  • It provides clear images of tumors and surrounding areas for better accuracy.

  • It is not limited by factors like obesity, emphysema, a patient’s position and breathing.

Who is eligible for an intracardiac echocardiogram?

ICE is an ideal imaging tool to support the following procedures:

  • Mitral valve repair.

  • Biopsy of cardiac tumors.

  • Left atrial appendage closure.

  • Catheter ablation of cardiac arrhythmias.

  • Transcatheter aortic valve replacement (TAVR).

  • Surgical closure of atrial septal defects (ASD), patent foramen ovale (PFO), and ventricular septal defects (VSD).

What conditions can be diagnosed by an intracardiac echocardiogram?

ICE can diagnose:

  • Cardiac tumor: A tumor of the heart.

  • Cardiomyopathy: An enlargement of the heart.

  • Atherosclerosis: A gradual blocking of the arteries by fatty substances and other materials in the bloodstream.

  • Congenital heart disease: Defects in one or more heart structures that occur during the fetus's formation, such as a ventricular septal defect.

  • Heart failure: A condition in which the heart muscle has become weakened or stiff.

  • Aneurysm: A widening and weakening of a part of the heart muscle or the aorta (a major artery).

  • Heart valve disease: Malfunction of one or more of the heart valves.

  • Pericarditis: An inflammation or infection of the sac that surrounds the heart.

  • Pericardial effusion or tamponade: The sac around the heart can become filled with fluid, blood, or infection. This can compress the heart muscle.

  • Atrial or septal wall defects: Irregular channels between the right and left sides of the heart may be present at birth.

  • Shunts: Shunts can be seen in atrial and ventricular septal defects but also when irregular blood flow is pushed through the circulation from the lungs and liver.

How do I prepare for an intracardiac echocardiogram?

  • You will be given instructions about what to eat and drink during the 24 hours before the test. You may be asked not to eat or drink for six to eight hours before the procedure.

  • Tell your doctor or nurse if you are allergic to anything, especially iodine, shellfish, latex or rubber products, medicines like penicillin, or X-ray dye.

  • Tell your doctor about any medications that you are taking. It's possible that your doctor will want you to stop taking them for some period of time before the procedure.

  • If you usually wear a hearing aid, it's best to wear it during the procedure.
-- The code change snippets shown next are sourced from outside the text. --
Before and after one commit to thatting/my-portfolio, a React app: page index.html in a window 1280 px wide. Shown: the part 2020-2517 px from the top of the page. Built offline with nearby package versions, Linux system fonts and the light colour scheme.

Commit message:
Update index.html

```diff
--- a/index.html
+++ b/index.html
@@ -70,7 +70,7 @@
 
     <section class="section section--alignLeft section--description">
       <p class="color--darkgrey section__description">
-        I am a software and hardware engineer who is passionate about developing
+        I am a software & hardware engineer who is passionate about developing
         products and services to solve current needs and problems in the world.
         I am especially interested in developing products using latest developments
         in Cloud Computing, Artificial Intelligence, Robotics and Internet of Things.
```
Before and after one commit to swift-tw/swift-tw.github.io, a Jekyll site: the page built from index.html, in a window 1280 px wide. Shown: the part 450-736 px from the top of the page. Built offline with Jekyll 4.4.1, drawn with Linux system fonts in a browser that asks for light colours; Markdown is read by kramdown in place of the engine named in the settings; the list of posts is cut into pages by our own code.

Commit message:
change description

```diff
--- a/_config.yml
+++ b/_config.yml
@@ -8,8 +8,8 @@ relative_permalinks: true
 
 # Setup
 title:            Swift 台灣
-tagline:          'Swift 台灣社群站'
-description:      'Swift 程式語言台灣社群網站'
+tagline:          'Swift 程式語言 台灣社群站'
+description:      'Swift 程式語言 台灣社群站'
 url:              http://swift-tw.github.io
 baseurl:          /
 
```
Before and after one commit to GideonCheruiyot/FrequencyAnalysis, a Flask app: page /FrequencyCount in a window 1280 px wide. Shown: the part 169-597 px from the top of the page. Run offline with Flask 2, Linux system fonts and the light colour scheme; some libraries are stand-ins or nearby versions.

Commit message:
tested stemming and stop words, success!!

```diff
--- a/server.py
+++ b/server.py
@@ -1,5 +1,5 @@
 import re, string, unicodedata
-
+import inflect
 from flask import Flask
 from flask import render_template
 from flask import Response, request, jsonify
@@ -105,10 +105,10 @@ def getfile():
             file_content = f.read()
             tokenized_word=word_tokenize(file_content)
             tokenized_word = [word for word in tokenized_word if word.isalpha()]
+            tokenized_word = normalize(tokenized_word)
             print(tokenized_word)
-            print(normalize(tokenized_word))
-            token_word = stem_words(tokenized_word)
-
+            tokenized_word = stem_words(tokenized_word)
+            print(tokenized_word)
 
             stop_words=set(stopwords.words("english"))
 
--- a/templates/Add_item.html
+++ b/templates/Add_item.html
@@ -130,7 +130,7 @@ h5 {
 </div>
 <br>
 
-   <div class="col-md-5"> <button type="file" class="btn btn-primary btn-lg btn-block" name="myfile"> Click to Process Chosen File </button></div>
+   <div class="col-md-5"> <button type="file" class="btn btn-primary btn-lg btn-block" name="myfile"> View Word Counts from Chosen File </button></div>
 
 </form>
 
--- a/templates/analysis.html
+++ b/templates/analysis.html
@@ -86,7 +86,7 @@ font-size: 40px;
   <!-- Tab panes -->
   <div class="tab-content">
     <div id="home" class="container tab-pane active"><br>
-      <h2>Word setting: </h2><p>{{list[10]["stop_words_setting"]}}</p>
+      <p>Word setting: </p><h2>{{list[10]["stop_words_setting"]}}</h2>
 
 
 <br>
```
If you wear glasses, bring them.

  • Plan to have someone drive you home after your procedure.

What should I expect during my intracardiac echocardiogram?

ICE is done in a procedure room with special X-ray and imaging machines. It is usually performed while you're awake.

Before the catheter is inserted into your vein, you'll be given a shot of anesthetic to numb the area.

After you feel numb, the catheter will be inserted into an incision. A plastic sheath will first be inserted into the incision. This will allow your doctor to insert the catheter.

The catheter goes through your veins to reach your heart. Its tip is placed in the heart's right atrium (RA). The operator can adjust the catheter to get the best images.

Threading the catheter shouldn't be painful, and you shouldn't feel it moving through your body, but tell your doctor if you have any discomfort.

Why choose Presbyterian for an intracardiac echocardiogram?

Presbyterian’s Heart and Vascular team has many different options to help you manage your heart condition. The team performs various diagnostic tests and procedures to help form an accurate diagnosis and create individualized treatment plans for your heart health needs. Depending on the type of heart condition you have and its underlying cause, the team can recommend a wide variety of treatment options, including lifestyle modifications, medications, and procedures. Our cardiologists and cardiovascular surgeons work closely together for cases in which surgery is the best treatment option. We also offer a customized cardiac rehabilitation program at our Healthplex, where clinically appropriate, which can improve your endurance and exercise tolerance, as well as improve heart-related symptoms. Your cardiologist will work with the rehabilitation team to create a plan that will be tailored to your individual health needs.